People always ask me when do I seal my granite? The answer is really easy. When your new granite tops are delivered, your installer should seal your granite for the very first time. You will know when it is time to re seal your countertops when you clean with soap and water. The water should always bead on the counter. The water beads because sealers contain a certain percentage of carnauba “Wax”, silicone and other additives that repel liquids and protect the stone. If you wash your countertop and the stone changes colors, darkens, or is no longer beading on the surface. That is an indication that it is time to re seal, because there is no more wax and silicone on the surface. I have found that this will need to be done annually.

10 year sealers are available in the market; but for me, the cost out weighs the benefit. Sealers and maintenance kits are available from your local retailers. The ease of application and the difference in cost is the only reason I would not use a 10 year sealer. 10 year sealers are fabulous; it becomes a matter of personal choice.

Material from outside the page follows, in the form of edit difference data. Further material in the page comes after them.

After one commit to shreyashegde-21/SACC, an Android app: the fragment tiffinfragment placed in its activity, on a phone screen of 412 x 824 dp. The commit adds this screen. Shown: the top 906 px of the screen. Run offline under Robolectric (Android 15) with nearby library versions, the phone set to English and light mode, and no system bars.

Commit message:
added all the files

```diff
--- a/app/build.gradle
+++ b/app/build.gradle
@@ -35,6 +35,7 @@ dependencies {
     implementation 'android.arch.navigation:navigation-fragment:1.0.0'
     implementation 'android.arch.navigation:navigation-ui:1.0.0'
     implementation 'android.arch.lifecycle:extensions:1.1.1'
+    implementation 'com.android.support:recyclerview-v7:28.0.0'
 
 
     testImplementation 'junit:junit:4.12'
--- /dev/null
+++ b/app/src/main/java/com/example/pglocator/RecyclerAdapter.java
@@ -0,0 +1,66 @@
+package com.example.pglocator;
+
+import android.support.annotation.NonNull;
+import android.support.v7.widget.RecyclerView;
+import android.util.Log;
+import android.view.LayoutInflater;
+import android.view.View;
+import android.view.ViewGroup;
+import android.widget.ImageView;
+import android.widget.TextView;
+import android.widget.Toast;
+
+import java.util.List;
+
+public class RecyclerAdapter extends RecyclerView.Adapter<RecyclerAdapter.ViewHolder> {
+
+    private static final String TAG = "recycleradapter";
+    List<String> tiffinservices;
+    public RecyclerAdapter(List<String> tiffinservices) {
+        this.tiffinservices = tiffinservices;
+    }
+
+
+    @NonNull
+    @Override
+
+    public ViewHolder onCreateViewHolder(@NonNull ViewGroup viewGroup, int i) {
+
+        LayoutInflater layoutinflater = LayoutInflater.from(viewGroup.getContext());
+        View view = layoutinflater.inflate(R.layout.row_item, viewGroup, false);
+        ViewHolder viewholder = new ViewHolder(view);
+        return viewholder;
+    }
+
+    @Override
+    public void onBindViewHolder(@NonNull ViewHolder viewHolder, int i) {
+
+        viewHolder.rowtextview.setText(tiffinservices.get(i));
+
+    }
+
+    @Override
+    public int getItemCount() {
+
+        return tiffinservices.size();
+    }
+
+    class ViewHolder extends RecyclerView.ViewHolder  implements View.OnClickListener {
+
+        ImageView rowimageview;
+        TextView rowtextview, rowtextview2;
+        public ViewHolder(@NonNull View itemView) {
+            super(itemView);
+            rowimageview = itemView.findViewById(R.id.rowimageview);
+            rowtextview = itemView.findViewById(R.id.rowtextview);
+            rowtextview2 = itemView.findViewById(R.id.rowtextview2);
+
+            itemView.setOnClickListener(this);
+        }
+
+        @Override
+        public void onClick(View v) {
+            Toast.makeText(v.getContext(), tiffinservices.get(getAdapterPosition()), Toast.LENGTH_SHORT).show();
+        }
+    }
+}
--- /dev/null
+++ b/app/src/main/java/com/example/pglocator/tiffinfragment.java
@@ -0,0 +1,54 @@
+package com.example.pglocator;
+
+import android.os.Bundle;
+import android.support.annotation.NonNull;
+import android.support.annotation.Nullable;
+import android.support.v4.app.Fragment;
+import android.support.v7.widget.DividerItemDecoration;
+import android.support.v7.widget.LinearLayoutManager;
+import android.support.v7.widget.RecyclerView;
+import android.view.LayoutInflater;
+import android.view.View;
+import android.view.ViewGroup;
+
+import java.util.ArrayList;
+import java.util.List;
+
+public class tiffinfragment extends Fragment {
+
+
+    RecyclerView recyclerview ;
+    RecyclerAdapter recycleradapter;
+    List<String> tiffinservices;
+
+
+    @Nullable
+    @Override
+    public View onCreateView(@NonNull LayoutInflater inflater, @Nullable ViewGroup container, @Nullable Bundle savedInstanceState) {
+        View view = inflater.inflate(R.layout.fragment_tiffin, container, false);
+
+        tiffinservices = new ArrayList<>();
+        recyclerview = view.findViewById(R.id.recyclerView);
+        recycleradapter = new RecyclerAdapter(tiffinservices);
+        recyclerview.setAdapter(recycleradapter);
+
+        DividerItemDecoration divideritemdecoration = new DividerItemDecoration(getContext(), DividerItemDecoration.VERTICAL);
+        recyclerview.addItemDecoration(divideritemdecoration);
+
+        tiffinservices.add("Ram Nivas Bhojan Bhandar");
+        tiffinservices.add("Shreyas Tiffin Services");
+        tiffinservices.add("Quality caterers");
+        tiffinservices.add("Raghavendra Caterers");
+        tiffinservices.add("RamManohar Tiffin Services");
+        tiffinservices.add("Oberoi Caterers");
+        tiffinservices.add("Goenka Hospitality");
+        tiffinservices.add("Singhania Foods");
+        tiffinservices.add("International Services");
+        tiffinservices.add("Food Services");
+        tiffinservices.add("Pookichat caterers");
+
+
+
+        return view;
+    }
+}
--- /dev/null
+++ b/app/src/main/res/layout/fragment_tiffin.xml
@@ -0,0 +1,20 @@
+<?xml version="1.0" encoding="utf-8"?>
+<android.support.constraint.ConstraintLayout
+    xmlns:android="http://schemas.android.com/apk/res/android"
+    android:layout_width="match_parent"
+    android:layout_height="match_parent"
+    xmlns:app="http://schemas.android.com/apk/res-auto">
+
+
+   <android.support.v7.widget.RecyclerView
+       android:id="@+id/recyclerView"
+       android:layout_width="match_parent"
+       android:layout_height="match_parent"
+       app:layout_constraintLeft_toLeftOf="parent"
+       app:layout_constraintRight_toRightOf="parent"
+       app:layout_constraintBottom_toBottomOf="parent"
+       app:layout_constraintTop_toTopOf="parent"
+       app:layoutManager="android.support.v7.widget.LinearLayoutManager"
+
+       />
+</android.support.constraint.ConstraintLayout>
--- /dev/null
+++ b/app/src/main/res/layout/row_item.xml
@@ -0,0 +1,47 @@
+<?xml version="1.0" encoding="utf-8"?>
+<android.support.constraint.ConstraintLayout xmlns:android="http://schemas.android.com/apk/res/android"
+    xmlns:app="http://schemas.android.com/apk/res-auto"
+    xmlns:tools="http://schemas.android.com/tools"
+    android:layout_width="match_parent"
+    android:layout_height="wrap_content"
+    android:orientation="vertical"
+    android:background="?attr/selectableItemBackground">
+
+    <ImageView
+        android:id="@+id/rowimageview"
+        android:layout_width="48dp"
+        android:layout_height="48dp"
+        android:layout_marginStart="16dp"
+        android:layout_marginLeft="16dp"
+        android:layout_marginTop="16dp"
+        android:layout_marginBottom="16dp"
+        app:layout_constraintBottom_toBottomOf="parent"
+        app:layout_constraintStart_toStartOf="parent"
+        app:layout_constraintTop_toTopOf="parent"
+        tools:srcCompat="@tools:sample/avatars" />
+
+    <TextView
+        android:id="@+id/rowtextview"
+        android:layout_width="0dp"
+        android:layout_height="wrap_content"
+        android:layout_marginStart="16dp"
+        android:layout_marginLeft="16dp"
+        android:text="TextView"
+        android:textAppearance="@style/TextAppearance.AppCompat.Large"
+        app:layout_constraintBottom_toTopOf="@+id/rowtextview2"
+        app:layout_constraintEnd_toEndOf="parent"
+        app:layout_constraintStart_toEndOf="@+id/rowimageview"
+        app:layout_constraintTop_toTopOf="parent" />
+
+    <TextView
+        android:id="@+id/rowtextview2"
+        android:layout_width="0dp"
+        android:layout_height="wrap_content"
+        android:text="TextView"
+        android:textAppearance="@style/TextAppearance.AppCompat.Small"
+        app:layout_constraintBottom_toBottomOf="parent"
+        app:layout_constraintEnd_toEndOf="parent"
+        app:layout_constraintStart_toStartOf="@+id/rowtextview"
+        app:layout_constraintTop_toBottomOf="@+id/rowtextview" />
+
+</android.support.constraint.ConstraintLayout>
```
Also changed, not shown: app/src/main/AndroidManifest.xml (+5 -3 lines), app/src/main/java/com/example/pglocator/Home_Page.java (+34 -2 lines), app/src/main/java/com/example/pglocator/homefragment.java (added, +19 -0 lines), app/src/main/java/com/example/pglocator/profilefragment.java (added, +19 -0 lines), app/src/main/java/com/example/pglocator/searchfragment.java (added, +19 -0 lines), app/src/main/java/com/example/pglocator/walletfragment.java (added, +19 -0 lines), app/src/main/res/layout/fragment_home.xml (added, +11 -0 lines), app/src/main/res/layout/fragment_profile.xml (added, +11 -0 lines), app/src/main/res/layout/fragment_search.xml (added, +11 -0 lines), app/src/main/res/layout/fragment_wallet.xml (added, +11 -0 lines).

There is a misconception that sealers provide an impenetrable barrier that the likes of Superman could not break through. Sealers only protect your granite or natural stone against staining. Sealers can not protect against etching caused by harsh chemicals. We have tested sealers in our shop to see how they perform against common things found in your kitchen. Ketchup, mustard, some cola products, wine, vinegar, etc. Mustard and Colas will cause the most damage if left un-attended on your countertop. With any spill, just wipe it up immediately and you should be fine. Certain polishes or household cleaners can affect your countertop if left on for prolonged lengths of time. Serious damage can occur if a rag soaked in a common household cleaner is left for an extended period on the stone. Efflorescence starts to take place when the chemicals from the saturated rag react with the salts and other minerals in the stone. The best rule is always being careful when using harsh chemicals around your new granite or natural stone countertops.


Another big misconception is that Granite is resistant to heat or hot items in the kitchen. We always tell clients, “If you didn’t do it with your old laminate countertops, then don’t do it with your new premium surface tops”. Heat is the Achilles heals of all surfaces. Everything reacts to heat in one way or another. Some slabs are resin coated prior to being turned into your new beautiful countertop. There is always a risk of discoloration if something hot is set on the countertop. Natural stone products dissipate heat very rapidly unlike quartz or solid surface. As we discussed, sealers contain carnauba wax. When you place something hot on the stone, the sealer could stick to it, thus breaking the seal leaving your countertop susceptible to staining. Trivets and cutting boards are always a good idea under hot pots, pans, George Foreman Grills, Crock pots and anything else with a bottom heat element. Your probably already in the habit of using them. So keep up the good work and enjoy your new premium surface countertop.